In his new book Cinema Speculation, Tarantino mixes memoir and film criticism by discussing films from the 1970s and his experiences seeing them as a teenager. While doing press for Cinema Speculation, he told late-night host Jimmy Kimmel that he considers very few films to be perfect, but among them are three horror movies from the 70s.
These are horror movies Quentin Tarantino considers “perfect”:
This supernatural horror movie about an actress and her demonically possessed daughter (Linda Blair) was the first horror movie to be nominated for an Academy Award. Famously one of the scariest horror movies of all time, The Exorcist is light on Tarantino’s usual blood and gore. At one time he said he aspired to make a “really, really scary horror film, like The Exorcist.”
The Texas Chainsaw Massacre is an independent slasher film that purported to show a rendering of true events. Sally Hardesty (Marilyn Burns), her brother Franklin (Paul A. Partain), and their friends take a road trip through Texas and run afoul of Leatherface and his family of murderous cannibals. Surprisingly light on gore, the film was controversial upon its release but is now widely considered one of the scariest and best horror movies of all time.
Steven Spielberg’s thriller about a group of men hunting a giant great white shark with a taste for human flesh. Jaws was the first summer blockbuster ever, with over 67 million Americans seeing the film in the summer of 1975. Tarantino has previously stated that he believes Jaws is the greatest movie ever made, saying “there’s no ‘better’ than Jaws. It is the best movie ever made. And it shows how badly timed most movies made before Jaws were.”
More “perfect” movies according to Quentin Tarantino:
- The Wild Bunch (1969) while not technically “perfect” according to Tarantino, he says this Western is “so unassailable” that it has to be included.
- Young Frankenstein (1974) a Mel Brooks comedy horror following Dr. Frankenstein’s grandson.

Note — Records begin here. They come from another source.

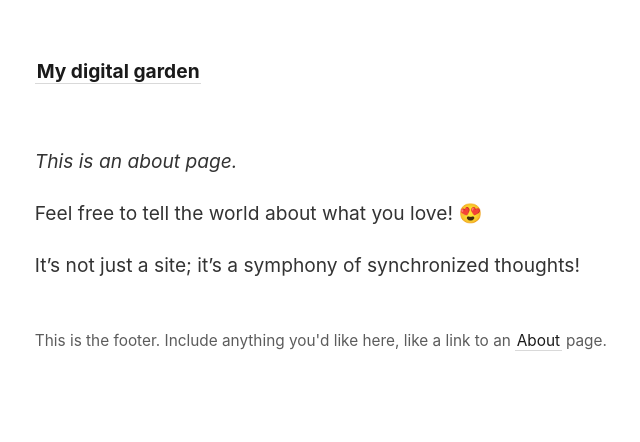
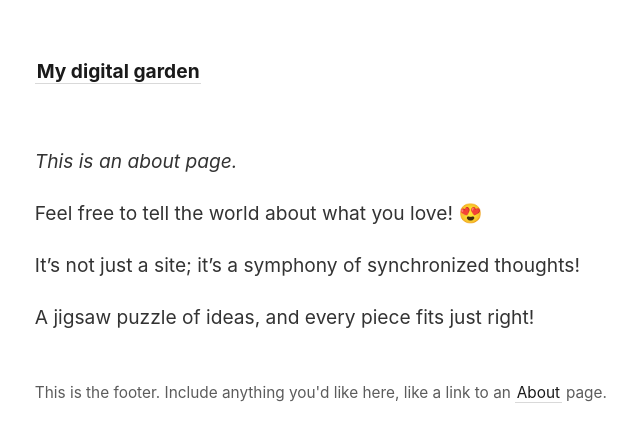
Before and after one commit to iVanology/iVarden, a Jekyll site: the page built from _pages/about.md, in a window 1280 px wide. Shown: the top 442 px of the page, without its empty margins (42-682 px from the left). Built offline with Jekyll 4.4.1, drawn with Linux system fonts in a browser that asks for light colours.

Commit message:
update about.md

```diff
--- a/_pages/about.md
+++ b/_pages/about.md
@@ -9,3 +9,5 @@ _This is an about page._
 Feel free to tell the world about what you love! 😍
 
 It's not just a site; it's a symphony of synchronized thoughts!
+
+A jigsaw puzzle of ideas, and every piece fits just right!
```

- Annie Hall (1977) Woody Allen’s romantic comedy about a man wondering why his relationship with the title character failed.
- Back To The Future (1985) a sci-fi time travel film with Michael J. Fox as Marty McFly and Christopher Lloyd as Doc Brown.